Heavy police contingents are deployed around the headquarters of Jamaatud Dawa and Falah-e-Insaniat in Lahore and Muridke, respectively. The district government has also appointed its own administrators to run the affair of the religious schools and mosques.

The move comes amid countrywide crackdown on the banned organizations. The crackdown is part of the National Action Plan (NAP) devised by the federal government to quell militancy following the deadliest terrorist attack on Army Public School in Peshawar in 2014.

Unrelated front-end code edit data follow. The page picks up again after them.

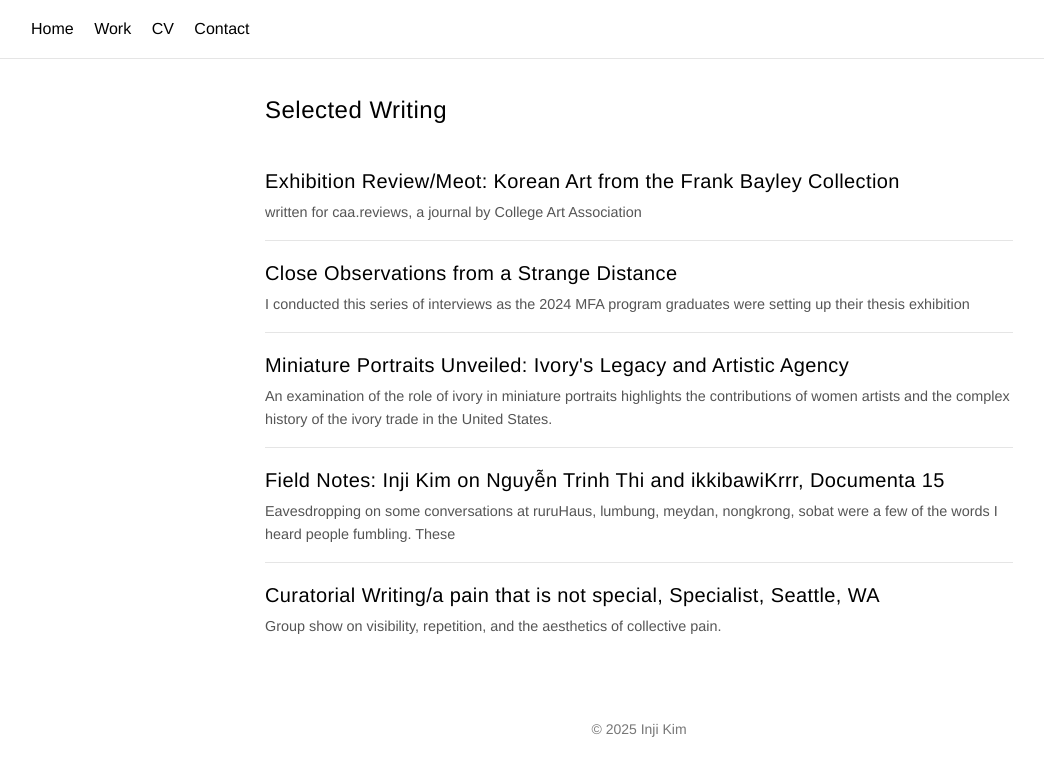
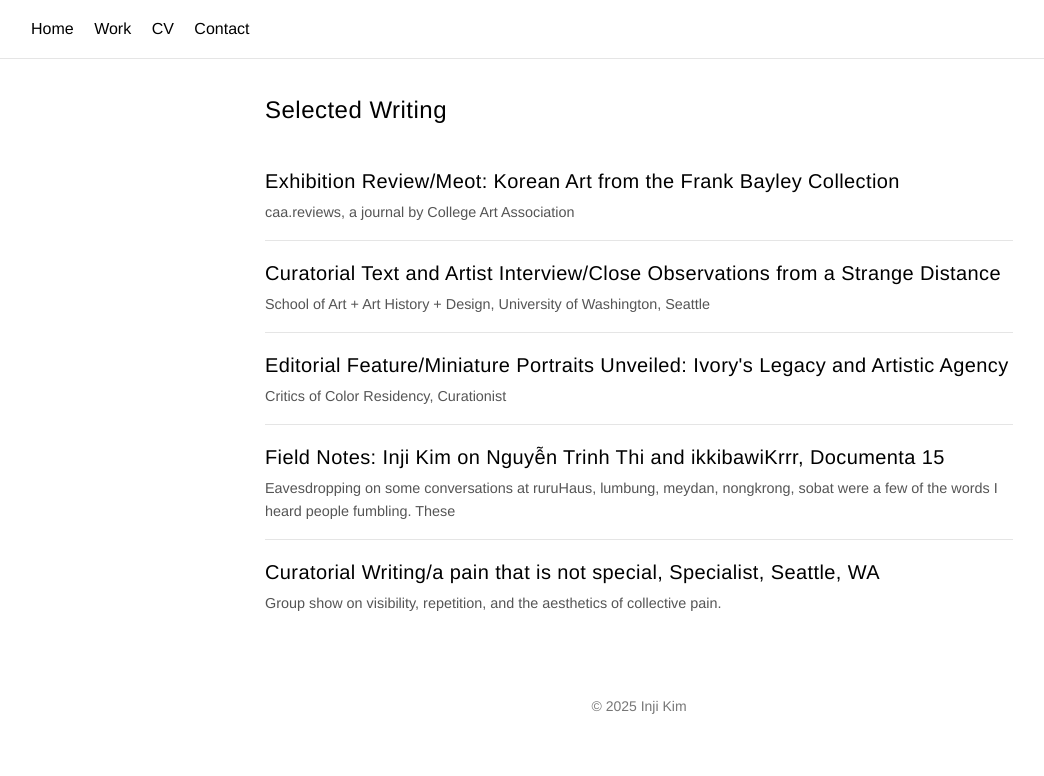
Before and after one commit to injikiminji/injikiminji.github.io, a plain HTML site: page writing.html in a window 1280 px wide. Shown: the whole page, without its empty margins (1-1045 px from the left). Drawn offline with Linux system fonts and the light colour scheme.

Commit message:
Update writing.html

```diff
--- a/writing.html
+++ b/writing.html
@@ -23,18 +23,17 @@
   <!-- Duplicate <article> blocks for each piece -->
   <article class="card">
     <h2><a href="http://www.caareviews.org/reviews/4317" target="_blank" rel="noopener">Exhibition Review/Meot: Korean Art from the Frank Bayley Collection</a></h2>
-    <p class="preview">written for caa.reviews, a journal by College Art Association</p>
+    <p class="preview">caa.reviews, a journal by College Art Association</p>
   </article>
 
   <article class="card">
-    <h2><a href="https://www.2024.uwsoaahdgradshow.com/mfa/close-observations-from-a-strange-distance" target="_blank" rel="noopener">Close Observations from a Strange Distance</a></h2>
-    <p class="preview">I conducted this series of interviews as the 2024 MFA program graduates were setting up their thesis exhibition</p>
+    <h2><a href="https://www.2024.uwsoaahdgradshow.com/mfa/close-observations-from-a-strange-distance" target="_blank" rel="noopener">Curatorial Text and Artist Interview/Close Observations from a Strange Distance</a></h2>
+    <p class="preview">School of Art + Art History + Design, University of Washington, Seattle</p>
   </article>
 
   <article class="card">
-    <h2><a href="https://www.curationist.org/editorial-features/article/miniature-portraits-unveiled:-ivory%27s-legacy-and-artistic-agency" target="_blank" rel="noopener">Miniature Portraits Unveiled: Ivory's Legacy and Artistic Agency</a></h2>
-    <p class="preview">
-      An examination of the role of ivory in miniature portraits highlights the contributions of women artists and the complex history of the ivory trade in the United States.</p>
+    <h2><a href="https://www.curationist.org/editorial-features/article/miniature-portraits-unveiled:-ivory%27s-legacy-and-artistic-agency" target="_blank" rel="noopener">Editorial Feature/Miniature Portraits Unveiled: Ivory's Legacy and Artistic Agency</a></h2>
+    <p class="preview">Critics of Color Residency, Curationist</p>
   </article>
 
   <article class="card">
```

Dozens of activists of the banned outfits including Jaish-e-Mohammad have been arrested from different parts of the country since Tuesday.  An official last night told The Nation that local people would be allowed to enter the mosque only for prayers. “The religious school (Lahore’s Jamia-al-Qadsia) is now under the control of the provincial government,” the official said, requesting his name not be mentioned. He said the police had also taken over the JuD’s mosque and religious school in Muridke.

The official also confirmed that several leaders of the JuD were also arrested during the crackdown in Punjab. “The crackdown is ongoing but we cannot share the number of arrests at this stage,” he said.

He also said that a large number of police personnel had been deployed to guard Jamia-al-Qadsia, the main headquarters of the banned outfit JuD, located near Chauburji roundabout. Presently, hundreds of children are enrolled at the religious schools run by Jamaatud Dawa in Lahore and Muridke.  On early Thursday, the United Nations rejected Jamaat-ud-Dawa chief Hafiz Saeed’s appeal to delist him as a banned terrorist.

It was not clear yet whether or not the government had taken into custody the JuD leaders including Hafiz Muhammad Saeed. In January 2017, JuD chief Hafiz Saeed and his four close aides were put under house arrest in Lahore. He was freed in November after spending 297 days in detention. Saeed was accused by the United States and India of masterminding Mumbai attacks in 2008.

A police officer when contacted said that police took control of the JuD headquarters on the orders of the provincial government. “We will take further action according to the orders of the government,” he said, when asked about the arrest of the JuD leaders.

The mosques owned by JuD and FIF in Islamabad have already been taken over by police.